→ Task:
Give the data back exactly. Leave out any images.

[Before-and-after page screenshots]
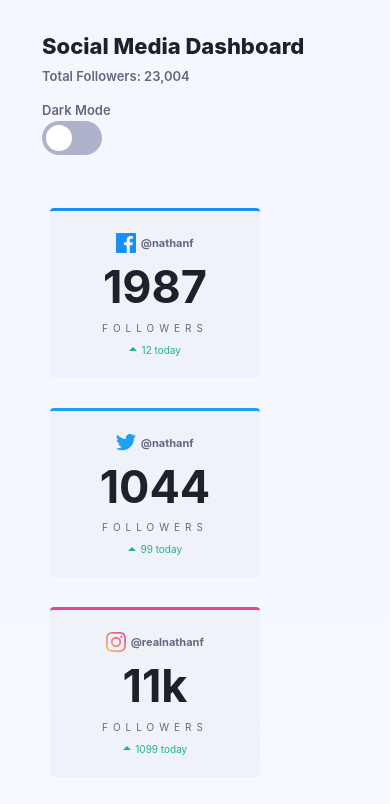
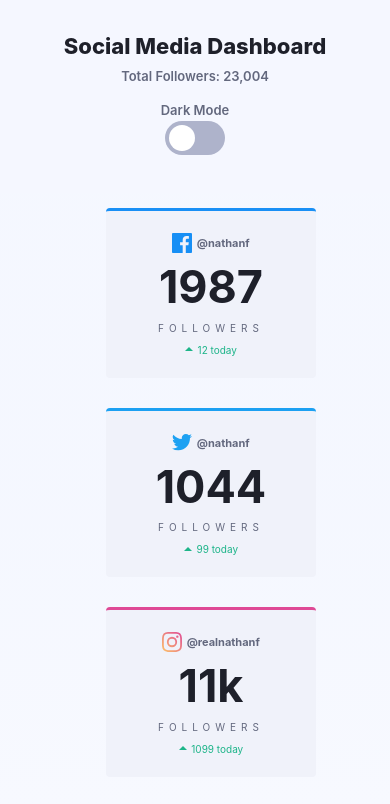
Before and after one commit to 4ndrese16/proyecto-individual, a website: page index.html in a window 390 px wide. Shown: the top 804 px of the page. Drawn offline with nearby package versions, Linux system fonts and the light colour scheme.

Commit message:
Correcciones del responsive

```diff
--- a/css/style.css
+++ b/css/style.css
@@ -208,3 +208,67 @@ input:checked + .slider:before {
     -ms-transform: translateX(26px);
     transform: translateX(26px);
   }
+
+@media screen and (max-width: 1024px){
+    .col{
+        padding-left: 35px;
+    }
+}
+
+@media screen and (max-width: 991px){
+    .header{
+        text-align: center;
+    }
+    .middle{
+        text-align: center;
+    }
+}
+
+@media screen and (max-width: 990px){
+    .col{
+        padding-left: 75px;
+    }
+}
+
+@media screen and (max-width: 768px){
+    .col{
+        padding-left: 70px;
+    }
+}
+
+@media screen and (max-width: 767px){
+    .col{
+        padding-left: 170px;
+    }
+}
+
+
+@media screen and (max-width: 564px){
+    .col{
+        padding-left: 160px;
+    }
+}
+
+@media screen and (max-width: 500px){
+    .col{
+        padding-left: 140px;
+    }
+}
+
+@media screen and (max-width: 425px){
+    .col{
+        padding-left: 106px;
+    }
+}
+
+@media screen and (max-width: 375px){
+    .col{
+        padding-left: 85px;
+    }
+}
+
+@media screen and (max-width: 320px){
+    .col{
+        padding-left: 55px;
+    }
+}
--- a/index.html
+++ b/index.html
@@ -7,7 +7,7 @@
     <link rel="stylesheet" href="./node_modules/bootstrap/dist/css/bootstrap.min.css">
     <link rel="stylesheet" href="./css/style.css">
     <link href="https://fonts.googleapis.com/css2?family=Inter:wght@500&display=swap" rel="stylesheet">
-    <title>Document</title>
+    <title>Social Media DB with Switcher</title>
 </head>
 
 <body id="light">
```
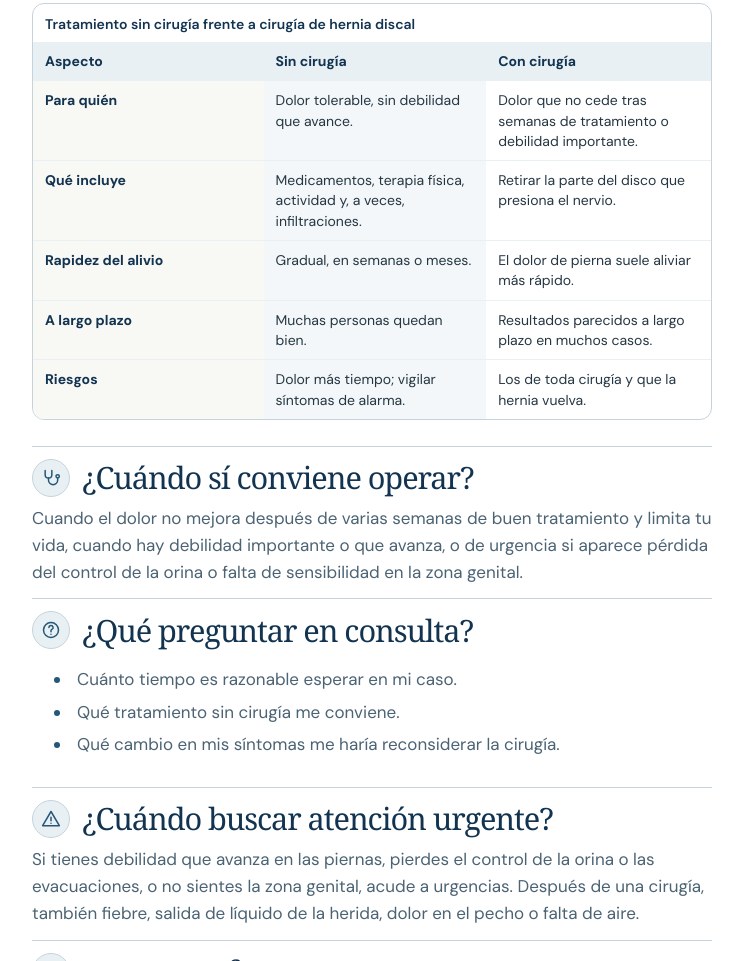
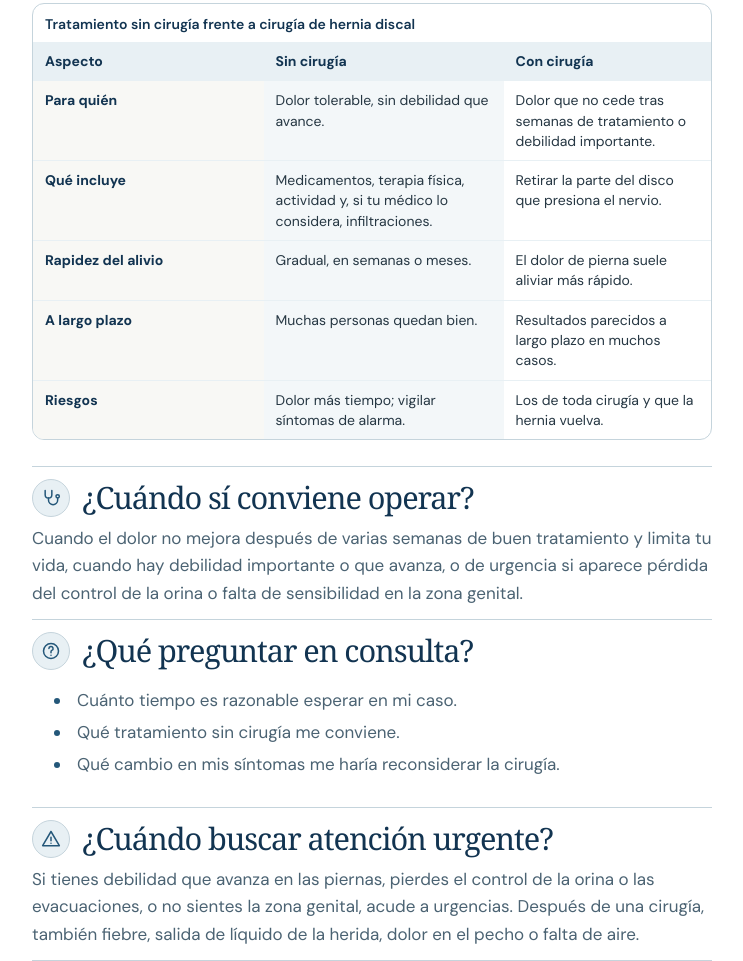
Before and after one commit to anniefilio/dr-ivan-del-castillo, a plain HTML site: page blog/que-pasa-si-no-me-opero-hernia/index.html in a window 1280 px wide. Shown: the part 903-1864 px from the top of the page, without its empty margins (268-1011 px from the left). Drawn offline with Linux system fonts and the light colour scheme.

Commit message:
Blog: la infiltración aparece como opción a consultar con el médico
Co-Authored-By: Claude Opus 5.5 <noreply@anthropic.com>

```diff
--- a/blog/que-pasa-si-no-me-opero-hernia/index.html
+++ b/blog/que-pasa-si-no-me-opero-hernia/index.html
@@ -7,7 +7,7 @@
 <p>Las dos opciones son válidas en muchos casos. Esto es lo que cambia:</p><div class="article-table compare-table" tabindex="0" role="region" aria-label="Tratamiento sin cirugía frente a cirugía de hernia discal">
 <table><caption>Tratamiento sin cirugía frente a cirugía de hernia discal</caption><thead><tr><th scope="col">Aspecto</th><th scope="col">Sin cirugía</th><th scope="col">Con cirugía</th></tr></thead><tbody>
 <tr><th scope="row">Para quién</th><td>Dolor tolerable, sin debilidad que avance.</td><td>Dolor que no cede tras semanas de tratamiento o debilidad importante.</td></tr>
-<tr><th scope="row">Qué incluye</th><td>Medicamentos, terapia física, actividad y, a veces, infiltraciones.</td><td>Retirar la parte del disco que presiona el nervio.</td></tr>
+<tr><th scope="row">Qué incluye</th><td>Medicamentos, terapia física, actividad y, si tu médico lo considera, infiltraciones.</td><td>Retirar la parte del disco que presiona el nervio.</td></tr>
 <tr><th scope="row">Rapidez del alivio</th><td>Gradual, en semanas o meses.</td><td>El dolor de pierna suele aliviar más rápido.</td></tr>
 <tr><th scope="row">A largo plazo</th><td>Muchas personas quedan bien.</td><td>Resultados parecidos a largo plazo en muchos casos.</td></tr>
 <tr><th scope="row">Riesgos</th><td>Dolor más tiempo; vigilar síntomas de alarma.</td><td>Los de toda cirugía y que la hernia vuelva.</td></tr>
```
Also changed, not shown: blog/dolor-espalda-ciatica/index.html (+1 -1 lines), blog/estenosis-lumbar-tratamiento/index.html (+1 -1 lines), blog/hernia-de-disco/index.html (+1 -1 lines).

→ Solution:
Before and after one commit to 4ndrese16/proyecto-individual, a website: page index.html in a window 390 px wide. Shown: the top 804 px of the page. Drawn offline with nearby package versions, Linux system fonts and the light colour scheme.

Commit message:
Correcciones del responsive

```diff
--- a/css/style.css
+++ b/css/style.css
@@ -208,3 +208,67 @@ input:checked + .slider:before {
     -ms-transform: translateX(26px);
     transform: translateX(26px);
   }
+
+@media screen and (max-width: 1024px){
+    .col{
+        padding-left: 35px;
+    }
+}
+
+@media screen and (max-width: 991px){
+    .header{
+        text-align: center;
+    }
+    .middle{
+        text-align: center;
+    }
+}
+
+@media screen and (max-width: 990px){
+    .col{
+        padding-left: 75px;
+    }
+}
+
+@media screen and (max-width: 768px){
+    .col{
+        padding-left: 70px;
+    }
+}
+
+@media screen and (max-width: 767px){
+    .col{
+        padding-left: 170px;
+    }
+}
+
+
+@media screen and (max-width: 564px){
+    .col{
+        padding-left: 160px;
+    }
+}
+
+@media screen and (max-width: 500px){
+    .col{
+        padding-left: 140px;
+    }
+}
+
+@media screen and (max-width: 425px){
+    .col{
+        padding-left: 106px;
+    }
+}
+
+@media screen and (max-width: 375px){
+    .col{
+        padding-left: 85px;
+    }
+}
+
+@media screen and (max-width: 320px){
+    .col{
+        padding-left: 55px;
+    }
+}
--- a/index.html
+++ b/index.html
@@ -7,7 +7,7 @@
     <link rel="stylesheet" href="./node_modules/bootstrap/dist/css/bootstrap.min.css">
     <link rel="stylesheet" href="./css/style.css">
     <link href="https://fonts.googleapis.com/css2?family=Inter:wght@500&display=swap" rel="stylesheet">
-    <title>Document</title>
+    <title>Social Media DB with Switcher</title>
 </head>
 
 <body id="light">
```
Before and after one commit to anniefilio/dr-ivan-del-castillo, a plain HTML site: page blog/que-pasa-si-no-me-opero-hernia/index.html in a window 1280 px wide. Shown: the part 903-1864 px from the top of the page, without its empty margins (268-1011 px from the left). Drawn offline with Linux system fonts and the light colour scheme.

Commit message:
Blog: la infiltración aparece como opción a consultar con el médico
Co-Authored-By: Claude Opus 5.5 <noreply@anthropic.com>

```diff
--- a/blog/que-pasa-si-no-me-opero-hernia/index.html
+++ b/blog/que-pasa-si-no-me-opero-hernia/index.html
@@ -7,7 +7,7 @@
 <p>Las dos opciones son válidas en muchos casos. Esto es lo que cambia:</p><div class="article-table compare-table" tabindex="0" role="region" aria-label="Tratamiento sin cirugía frente a cirugía de hernia discal">
 <table><caption>Tratamiento sin cirugía frente a cirugía de hernia discal</caption><thead><tr><th scope="col">Aspecto</th><th scope="col">Sin cirugía</th><th scope="col">Con cirugía</th></tr></thead><tbody>
 <tr><th scope="row">Para quién</th><td>Dolor tolerable, sin debilidad que avance.</td><td>Dolor que no cede tras semanas de tratamiento o debilidad importante.</td></tr>
-<tr><th scope="row">Qué incluye</th><td>Medicamentos, terapia física, actividad y, a veces, infiltraciones.</td><td>Retirar la parte del disco que presiona el nervio.</td></tr>
+<tr><th scope="row">Qué incluye</th><td>Medicamentos, terapia física, actividad y, si tu médico lo considera, infiltraciones.</td><td>Retirar la parte del disco que presiona el nervio.</td></tr>
 <tr><th scope="row">Rapidez del alivio</th><td>Gradual, en semanas o meses.</td><td>El dolor de pierna suele aliviar más rápido.</td></tr>
 <tr><th scope="row">A largo plazo</th><td>Muchas personas quedan bien.</td><td>Resultados parecidos a largo plazo en muchos casos.</td></tr>
 <tr><th scope="row">Riesgos</th><td>Dolor más tiempo; vigilar síntomas de alarma.</td><td>Los de toda cirugía y que la hernia vuelva.</td></tr>
```
Also changed, not shown: blog/dolor-espalda-ciatica/index.html (+1 -1 lines), blog/estenosis-lumbar-tratamiento/index.html (+1 -1 lines), blog/hernia-de-disco/index.html (+1 -1 lines).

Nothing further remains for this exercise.